The local government of A Coruña, run by Carlos Negreira of the conservative Popular Party (PP), vows to obey a court decision ordering the removal of a statue of Lieutenant-Colonel José Millán Astray, a friend and collaborator of former dictator General Francisco Franco's, but denies the need to strip the military official of his title of favorite son, which A Coruña granted him 14 years before the outbreak of the Spanish Civil War (1936-1939).
What city officials failed to mention is that there is another, previous court ruling that is contradictory, in that it says that Lieutenant-Colonel Millán-Astray should be stripped of all honors, including the favorite son title.
This less publicized ruling was handed down in May, two weeks before the local elections that wrested power from the Socialists and handed it to the Popular Party.
Public knowledge of this other court decision stirred controversy among opposition councilors, who accused Mayor Negreira of being complacent about an early figure of the Franco regime, whom the mayor once defended as "a true-blue Coruña man."
The row has its origins in the 2007 Historical Memory Law, a piece of legislation promoted by the Socialist government.

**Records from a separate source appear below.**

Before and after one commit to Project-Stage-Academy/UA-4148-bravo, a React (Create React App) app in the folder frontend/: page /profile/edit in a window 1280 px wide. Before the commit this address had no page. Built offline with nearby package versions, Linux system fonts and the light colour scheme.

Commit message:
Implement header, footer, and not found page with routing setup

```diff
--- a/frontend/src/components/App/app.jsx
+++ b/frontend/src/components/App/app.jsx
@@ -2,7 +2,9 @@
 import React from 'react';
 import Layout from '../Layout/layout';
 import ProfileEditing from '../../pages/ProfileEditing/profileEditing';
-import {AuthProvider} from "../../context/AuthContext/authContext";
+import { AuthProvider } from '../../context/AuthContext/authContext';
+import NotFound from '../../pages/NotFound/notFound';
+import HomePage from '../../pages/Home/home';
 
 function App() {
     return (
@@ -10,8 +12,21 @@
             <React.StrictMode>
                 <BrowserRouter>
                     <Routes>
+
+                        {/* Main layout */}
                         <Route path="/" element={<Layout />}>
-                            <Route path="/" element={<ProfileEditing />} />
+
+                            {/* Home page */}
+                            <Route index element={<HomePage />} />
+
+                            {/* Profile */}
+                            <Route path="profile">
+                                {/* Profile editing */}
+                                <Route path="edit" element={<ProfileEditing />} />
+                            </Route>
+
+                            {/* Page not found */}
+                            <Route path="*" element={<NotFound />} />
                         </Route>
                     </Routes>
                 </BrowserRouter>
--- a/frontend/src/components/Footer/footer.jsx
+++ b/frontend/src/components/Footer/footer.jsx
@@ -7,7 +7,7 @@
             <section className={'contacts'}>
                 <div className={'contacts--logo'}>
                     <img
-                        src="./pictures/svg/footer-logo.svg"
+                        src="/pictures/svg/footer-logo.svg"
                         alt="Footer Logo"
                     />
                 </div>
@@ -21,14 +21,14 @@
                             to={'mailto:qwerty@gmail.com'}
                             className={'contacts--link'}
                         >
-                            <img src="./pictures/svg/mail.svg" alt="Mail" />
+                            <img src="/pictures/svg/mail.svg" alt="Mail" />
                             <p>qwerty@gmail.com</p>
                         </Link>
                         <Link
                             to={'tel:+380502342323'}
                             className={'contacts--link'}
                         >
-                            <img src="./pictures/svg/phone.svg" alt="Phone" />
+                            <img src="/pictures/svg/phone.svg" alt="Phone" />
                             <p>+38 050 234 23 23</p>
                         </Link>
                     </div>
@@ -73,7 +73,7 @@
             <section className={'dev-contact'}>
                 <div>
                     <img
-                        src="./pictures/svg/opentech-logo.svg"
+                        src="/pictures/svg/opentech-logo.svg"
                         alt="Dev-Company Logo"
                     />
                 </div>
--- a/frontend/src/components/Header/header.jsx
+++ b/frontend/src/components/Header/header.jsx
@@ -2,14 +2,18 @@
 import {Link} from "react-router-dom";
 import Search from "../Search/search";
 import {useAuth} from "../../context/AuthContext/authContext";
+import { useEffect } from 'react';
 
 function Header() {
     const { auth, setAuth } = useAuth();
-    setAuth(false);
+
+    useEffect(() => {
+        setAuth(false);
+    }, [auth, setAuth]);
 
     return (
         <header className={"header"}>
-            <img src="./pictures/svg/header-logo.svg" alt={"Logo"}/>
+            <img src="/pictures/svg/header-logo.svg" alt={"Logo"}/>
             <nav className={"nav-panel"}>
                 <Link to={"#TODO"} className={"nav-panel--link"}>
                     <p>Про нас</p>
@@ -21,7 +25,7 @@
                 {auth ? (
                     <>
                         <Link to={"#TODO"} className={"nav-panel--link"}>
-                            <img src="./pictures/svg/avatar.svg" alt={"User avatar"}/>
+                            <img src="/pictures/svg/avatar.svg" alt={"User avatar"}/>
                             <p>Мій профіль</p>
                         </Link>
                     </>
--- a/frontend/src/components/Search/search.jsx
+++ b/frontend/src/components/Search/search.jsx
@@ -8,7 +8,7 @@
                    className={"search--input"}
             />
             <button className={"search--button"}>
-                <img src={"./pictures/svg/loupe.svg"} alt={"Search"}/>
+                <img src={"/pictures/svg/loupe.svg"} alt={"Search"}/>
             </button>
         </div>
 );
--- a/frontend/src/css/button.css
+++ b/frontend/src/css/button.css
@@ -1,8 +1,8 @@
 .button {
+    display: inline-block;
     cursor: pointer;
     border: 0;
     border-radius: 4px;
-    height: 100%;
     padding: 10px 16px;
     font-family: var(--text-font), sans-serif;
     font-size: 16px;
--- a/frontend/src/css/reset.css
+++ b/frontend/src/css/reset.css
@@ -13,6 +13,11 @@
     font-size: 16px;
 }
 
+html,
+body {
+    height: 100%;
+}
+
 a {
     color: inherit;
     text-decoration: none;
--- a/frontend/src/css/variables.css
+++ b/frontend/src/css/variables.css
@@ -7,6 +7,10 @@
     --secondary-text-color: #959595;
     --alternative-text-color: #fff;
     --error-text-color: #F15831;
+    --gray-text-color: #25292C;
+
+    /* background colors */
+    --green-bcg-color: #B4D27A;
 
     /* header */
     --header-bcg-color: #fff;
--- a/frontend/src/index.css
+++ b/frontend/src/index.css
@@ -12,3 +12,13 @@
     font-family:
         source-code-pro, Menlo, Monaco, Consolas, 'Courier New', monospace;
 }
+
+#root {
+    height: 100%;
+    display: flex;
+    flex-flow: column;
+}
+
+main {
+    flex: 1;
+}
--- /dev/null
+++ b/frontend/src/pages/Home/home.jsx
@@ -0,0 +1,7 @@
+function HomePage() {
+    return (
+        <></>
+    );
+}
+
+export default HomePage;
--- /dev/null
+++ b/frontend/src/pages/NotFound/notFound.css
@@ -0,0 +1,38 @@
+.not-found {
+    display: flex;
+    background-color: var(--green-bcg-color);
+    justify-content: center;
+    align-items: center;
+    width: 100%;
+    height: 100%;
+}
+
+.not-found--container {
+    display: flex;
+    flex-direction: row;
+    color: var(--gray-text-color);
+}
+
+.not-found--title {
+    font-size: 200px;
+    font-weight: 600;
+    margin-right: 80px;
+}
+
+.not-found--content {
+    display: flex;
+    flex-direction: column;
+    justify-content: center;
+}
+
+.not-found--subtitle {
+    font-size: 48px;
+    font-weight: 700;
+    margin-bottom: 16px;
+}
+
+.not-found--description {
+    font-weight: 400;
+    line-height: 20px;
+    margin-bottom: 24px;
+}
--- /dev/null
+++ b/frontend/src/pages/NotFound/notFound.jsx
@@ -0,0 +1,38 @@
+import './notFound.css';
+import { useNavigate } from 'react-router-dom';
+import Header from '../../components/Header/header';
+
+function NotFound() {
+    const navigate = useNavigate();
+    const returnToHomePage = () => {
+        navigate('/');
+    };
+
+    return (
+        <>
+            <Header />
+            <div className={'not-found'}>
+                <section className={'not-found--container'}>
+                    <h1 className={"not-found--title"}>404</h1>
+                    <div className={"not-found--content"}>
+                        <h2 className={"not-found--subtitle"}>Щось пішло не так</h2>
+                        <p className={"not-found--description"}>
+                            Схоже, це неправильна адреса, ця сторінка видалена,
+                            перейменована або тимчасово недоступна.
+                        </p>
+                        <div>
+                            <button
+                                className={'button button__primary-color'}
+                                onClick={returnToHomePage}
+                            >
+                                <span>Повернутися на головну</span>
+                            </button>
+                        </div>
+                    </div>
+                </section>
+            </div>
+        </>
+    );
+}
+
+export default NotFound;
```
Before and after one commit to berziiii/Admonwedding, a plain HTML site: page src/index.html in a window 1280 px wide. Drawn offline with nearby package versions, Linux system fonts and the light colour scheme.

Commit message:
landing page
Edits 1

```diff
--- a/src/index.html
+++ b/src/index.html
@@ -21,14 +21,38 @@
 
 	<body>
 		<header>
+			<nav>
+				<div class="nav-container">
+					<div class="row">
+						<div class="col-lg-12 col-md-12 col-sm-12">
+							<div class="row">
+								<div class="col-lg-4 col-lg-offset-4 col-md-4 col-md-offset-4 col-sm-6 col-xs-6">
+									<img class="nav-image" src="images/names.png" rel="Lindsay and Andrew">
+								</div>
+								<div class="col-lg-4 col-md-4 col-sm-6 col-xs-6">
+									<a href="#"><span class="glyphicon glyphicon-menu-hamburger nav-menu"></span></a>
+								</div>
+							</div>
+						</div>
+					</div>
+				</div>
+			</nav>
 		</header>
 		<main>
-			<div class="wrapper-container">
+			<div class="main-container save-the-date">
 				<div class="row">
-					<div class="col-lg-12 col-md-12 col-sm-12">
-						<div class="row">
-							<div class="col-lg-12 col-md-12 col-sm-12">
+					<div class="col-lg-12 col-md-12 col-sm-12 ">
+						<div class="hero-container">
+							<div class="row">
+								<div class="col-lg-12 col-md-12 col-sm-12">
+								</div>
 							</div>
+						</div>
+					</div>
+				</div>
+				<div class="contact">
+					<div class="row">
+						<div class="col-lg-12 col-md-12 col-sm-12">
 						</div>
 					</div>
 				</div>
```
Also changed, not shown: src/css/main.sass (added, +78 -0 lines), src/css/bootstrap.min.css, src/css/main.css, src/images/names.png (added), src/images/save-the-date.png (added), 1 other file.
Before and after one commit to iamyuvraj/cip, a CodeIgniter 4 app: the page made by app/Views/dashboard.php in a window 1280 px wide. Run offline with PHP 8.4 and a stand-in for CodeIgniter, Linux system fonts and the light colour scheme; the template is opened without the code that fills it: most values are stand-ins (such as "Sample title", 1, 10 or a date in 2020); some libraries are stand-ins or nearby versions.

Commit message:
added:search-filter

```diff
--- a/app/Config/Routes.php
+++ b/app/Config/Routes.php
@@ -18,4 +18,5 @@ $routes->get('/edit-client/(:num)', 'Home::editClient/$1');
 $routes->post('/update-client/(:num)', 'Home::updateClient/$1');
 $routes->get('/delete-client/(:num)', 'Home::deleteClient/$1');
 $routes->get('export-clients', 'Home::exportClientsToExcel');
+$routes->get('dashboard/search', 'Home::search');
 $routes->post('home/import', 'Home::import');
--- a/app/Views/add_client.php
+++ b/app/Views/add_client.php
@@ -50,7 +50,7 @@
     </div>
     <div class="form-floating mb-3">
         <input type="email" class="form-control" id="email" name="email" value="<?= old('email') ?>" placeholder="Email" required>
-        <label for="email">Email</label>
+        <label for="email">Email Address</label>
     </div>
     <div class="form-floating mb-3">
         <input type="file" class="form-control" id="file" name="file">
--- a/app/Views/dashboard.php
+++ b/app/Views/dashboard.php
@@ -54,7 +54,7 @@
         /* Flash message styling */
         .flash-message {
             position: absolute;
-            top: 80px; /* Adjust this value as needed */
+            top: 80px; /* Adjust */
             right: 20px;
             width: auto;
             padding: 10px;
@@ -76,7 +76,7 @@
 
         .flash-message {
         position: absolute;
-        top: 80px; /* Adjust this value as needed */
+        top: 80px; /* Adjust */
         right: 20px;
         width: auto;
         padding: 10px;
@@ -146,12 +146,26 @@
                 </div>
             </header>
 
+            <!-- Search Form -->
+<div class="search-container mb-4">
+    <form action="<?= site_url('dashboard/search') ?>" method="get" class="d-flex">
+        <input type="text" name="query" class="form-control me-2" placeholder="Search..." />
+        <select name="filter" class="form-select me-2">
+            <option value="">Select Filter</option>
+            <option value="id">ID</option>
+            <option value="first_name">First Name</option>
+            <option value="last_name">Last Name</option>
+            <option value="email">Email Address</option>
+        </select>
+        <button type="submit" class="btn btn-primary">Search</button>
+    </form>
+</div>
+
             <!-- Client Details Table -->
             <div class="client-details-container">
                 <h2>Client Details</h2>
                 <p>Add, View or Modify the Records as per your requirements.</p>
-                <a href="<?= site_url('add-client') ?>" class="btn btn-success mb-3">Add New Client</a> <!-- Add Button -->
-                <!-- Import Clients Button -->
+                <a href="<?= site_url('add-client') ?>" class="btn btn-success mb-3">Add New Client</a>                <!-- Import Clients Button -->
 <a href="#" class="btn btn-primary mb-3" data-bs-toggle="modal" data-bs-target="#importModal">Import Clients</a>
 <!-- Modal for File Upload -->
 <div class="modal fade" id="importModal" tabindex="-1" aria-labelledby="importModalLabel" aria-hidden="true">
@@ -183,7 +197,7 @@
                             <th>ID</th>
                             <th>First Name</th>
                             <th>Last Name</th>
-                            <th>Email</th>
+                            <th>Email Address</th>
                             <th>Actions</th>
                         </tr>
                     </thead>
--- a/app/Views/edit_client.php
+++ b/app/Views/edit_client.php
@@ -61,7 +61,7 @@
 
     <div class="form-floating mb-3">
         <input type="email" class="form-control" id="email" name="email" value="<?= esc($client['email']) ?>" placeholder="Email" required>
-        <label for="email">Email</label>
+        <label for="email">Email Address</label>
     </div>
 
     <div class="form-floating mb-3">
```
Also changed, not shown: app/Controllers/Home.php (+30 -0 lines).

This law meant to offer moral redress to the victims of the war and subsequent dictatorship, and ordered the removal of all public tributes to Franco-era figures from the streets. The law has since been criticized by the left for not going far enough, and by the right for being allegedly biased against Franco's crimes while ignoring Republican ones.
The removal of the huge bronze statue of Millán Astray, who was also the founder of the Spanish Legion in 1920, was appealed by the Association of Veterans of La Legión, but their appeal was struck down in both courts.
However, while one local court said the official should also be stripped of his favorite son title ? granted him in 1922 for founding La Legión- a later decision by another court said that Millán Astray should not lose his title because it was given to him 14 years before the Civil War, and therefore did not fall under the precepts of the Historical Memory Law, which concerns itself with the war and postwar years.